The country with over 3.5 million people living with hepatitis B virus has been lacking machines for testing viral load.

The viral load test for Hepatitis B can now be done at the Central Public Health Laboratories and will soon extend to the regional referral hospitals.

The country with over 3.5 million people living with hepatitis B virus has been lacking machines for testing viral load.
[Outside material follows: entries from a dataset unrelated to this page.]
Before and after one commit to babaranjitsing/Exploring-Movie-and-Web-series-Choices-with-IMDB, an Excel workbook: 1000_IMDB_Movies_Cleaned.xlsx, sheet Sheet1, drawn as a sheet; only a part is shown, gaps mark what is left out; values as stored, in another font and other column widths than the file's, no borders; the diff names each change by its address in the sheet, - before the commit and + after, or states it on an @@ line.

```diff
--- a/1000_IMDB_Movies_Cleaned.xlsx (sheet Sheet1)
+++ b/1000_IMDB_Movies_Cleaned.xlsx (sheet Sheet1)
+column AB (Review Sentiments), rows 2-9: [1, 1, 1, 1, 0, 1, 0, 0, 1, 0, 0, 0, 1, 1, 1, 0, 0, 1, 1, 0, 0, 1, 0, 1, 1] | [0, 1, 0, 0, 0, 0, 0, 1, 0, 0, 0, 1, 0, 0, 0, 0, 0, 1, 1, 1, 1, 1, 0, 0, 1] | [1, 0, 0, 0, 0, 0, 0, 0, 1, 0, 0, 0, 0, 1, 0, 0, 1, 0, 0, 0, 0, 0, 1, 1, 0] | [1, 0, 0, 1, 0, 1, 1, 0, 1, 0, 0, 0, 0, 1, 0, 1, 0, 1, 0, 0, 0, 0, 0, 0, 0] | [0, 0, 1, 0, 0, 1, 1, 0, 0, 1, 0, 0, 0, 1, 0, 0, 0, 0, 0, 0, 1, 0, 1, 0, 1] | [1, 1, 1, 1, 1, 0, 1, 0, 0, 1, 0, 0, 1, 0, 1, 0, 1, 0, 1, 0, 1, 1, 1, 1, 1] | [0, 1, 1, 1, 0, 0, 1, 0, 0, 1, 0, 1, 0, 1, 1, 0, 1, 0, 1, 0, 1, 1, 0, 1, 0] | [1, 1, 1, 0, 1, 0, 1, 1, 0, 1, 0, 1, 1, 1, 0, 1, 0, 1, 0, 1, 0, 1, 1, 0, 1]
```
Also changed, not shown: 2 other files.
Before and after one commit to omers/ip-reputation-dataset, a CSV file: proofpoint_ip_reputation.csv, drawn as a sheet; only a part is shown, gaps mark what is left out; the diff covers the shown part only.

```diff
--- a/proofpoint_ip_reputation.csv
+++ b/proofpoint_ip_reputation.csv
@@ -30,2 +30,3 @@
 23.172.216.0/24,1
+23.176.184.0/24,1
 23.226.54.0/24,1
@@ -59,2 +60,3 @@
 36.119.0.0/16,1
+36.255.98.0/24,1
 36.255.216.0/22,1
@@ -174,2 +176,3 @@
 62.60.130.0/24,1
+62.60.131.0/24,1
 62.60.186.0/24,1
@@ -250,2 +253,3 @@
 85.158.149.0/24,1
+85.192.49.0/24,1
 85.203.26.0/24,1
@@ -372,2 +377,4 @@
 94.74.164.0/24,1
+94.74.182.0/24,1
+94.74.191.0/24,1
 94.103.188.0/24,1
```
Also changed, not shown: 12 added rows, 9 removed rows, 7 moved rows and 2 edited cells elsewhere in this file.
Wilson Nyegenye, the logistics Coordinator at Central Public Health Laboratories (CPHL) says the institution has just acquired more than required capacity to run thousands of viral load tests.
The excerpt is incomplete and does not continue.